In Shane Carruthers’ view, it is not a good look.

“He’s disseminating information for his own benefit,” Mr Carruthers said, “to benefit himself in election.”

It is unclear whether Mr Newman’s comments would be in breach of the Corporations Act.

CBH did not respond to questions about whether the figures released by Mr Newman were confidential and whether he had permission to release them.

Mr Carruthers has made a formal complaint to the WA Electoral Commission (WAEC) which is running the CBH board election.

In a statement, the WAEC said it does not comment on or verify whether a specific complaint has been received during the course of any election it is running.

“To do so can, in itself, potentially impact the conduct or outcome of an election,” the statement said.

Counselled over comments about women

In another development, a former CBH board member called for Mr Newman to quit over a 2018 investigation into his inappropriate behaviour toward several women.

John Hassell, who served on the CBH board for 10 years until February 2018, wrote to all CBH board members in December last year about an internal 2018 CBH investigation.

The investigation was triggered after Mr Hassell made a complaint via the company’s whistleblower process about remarks Mr Newman made about a young woman at a grains conference in August 2017.

In the complaint, Mr Hassell claims Mr Newman called the women in her mid 20s a “pretty young thing” and said she was wearing “come f**k me boots.”

Mr Hassell said the comments, which were made amongst a group of CBH directors, staff, and other industry people, made him furious and he told Mr Newman at the time the comments were out of line.

“If Wally Newman said that to my daughters in front of me I would have punched his lights outs,” Mr Hassell said.

The complaint also claimed Mr Newman made derogatory comments about two female board candidates during the 2018 CBH board election campaign.

One of those women, Natalie Browning, now serves on the CBH board with Mr Newman.

Re-election bid ‘pretty bloody disappointing’

Mr Hassell says he was told as a result of the investigation Mr Newman would retire at the end of his term and be counselled on his behaviour.

“One of the outcomes was an agreement from Wally that he would see his term out then retire gracefully,” said Mr Hassell’s letter to the board, dated December 23 last year.

Mr Hassel said he was motivated to write the letter when he found out Mr Newman was standing for re-election.

“When I saw Wally had nominated for the board that’s when I though ‘this man is not being held to account’. That’s why I wrote the letter,” he said.

“If you let the people at the top of the tree go unpunished then that sets the standard for everyone.

“And that is pretty bloody disappointing.”

A CBH board member, who did not wished to be named, confirmed the board saw the 2018 internal investigation report which found Mr Newman had acted inappropriately.

As a result, Mr Newman was told to take counselling, but the current board member refused to say if the chairman agreed to retire at the end of his term.

The ABC made numerous attempts to contact Mr Newman to comment on the allegations.

In a company response, a CBH spokesman said “CBH Group directors and employees are expected to adhere to the highest standards in their professional behaviour and are held accountable at all times”.

“All complaints in relation to alleged inappropriate conduct are treated seriously and fully investigated,” the spokesman said.

“CBH respects the right to privacy of anyone lodging a complaint and does not comment on individual cases.”

The ABC contacted the young woman at the centre of the August 2017 comments.
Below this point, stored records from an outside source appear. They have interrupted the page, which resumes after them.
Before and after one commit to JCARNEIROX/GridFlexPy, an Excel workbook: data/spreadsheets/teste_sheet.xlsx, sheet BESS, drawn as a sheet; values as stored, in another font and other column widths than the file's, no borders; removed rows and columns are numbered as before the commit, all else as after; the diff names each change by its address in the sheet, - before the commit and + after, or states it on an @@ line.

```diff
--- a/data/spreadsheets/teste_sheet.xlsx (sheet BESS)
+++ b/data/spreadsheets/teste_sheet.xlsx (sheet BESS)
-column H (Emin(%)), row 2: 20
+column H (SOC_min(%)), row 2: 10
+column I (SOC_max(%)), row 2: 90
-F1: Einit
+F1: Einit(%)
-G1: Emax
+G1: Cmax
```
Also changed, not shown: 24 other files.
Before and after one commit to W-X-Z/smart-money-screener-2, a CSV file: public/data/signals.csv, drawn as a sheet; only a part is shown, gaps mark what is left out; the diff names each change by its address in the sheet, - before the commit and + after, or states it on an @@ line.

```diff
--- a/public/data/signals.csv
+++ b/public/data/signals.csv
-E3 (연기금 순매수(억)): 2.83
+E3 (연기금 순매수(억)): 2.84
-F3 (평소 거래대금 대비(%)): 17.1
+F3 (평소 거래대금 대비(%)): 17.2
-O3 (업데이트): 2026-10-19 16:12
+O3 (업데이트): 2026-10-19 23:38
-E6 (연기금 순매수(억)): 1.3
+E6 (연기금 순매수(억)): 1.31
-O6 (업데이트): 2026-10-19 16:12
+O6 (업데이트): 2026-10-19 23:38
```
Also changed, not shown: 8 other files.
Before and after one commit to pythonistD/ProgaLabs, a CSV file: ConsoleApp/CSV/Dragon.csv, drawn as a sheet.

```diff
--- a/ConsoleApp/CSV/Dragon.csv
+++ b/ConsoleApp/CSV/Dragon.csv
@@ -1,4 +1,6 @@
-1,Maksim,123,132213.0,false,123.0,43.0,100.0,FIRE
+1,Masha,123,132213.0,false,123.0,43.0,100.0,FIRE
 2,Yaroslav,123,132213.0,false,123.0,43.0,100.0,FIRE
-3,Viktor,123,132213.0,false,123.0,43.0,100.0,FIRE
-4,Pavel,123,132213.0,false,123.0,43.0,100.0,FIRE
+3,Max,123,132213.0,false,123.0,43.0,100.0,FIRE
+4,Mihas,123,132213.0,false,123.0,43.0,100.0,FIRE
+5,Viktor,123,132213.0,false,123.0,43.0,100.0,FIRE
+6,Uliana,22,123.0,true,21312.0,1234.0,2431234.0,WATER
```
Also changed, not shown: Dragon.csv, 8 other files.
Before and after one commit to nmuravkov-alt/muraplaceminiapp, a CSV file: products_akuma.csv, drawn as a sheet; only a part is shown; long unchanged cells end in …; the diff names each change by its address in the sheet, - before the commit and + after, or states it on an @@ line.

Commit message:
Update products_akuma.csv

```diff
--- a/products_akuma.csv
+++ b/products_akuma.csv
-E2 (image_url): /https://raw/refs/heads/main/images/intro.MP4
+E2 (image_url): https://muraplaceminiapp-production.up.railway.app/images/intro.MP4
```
She did not wish to comment or be identified.

She did say she did not hear Mr Newman’s comment at the time and was not contacted as part of the 2018 investigation.

But she said Mr Newman had called her on Christmas Eve last year, one day after Mr Hassell emailed his letter to the board.

Results in the 2020 CBH board election will be announced on Monday February 17, with the company’s AGM three days later.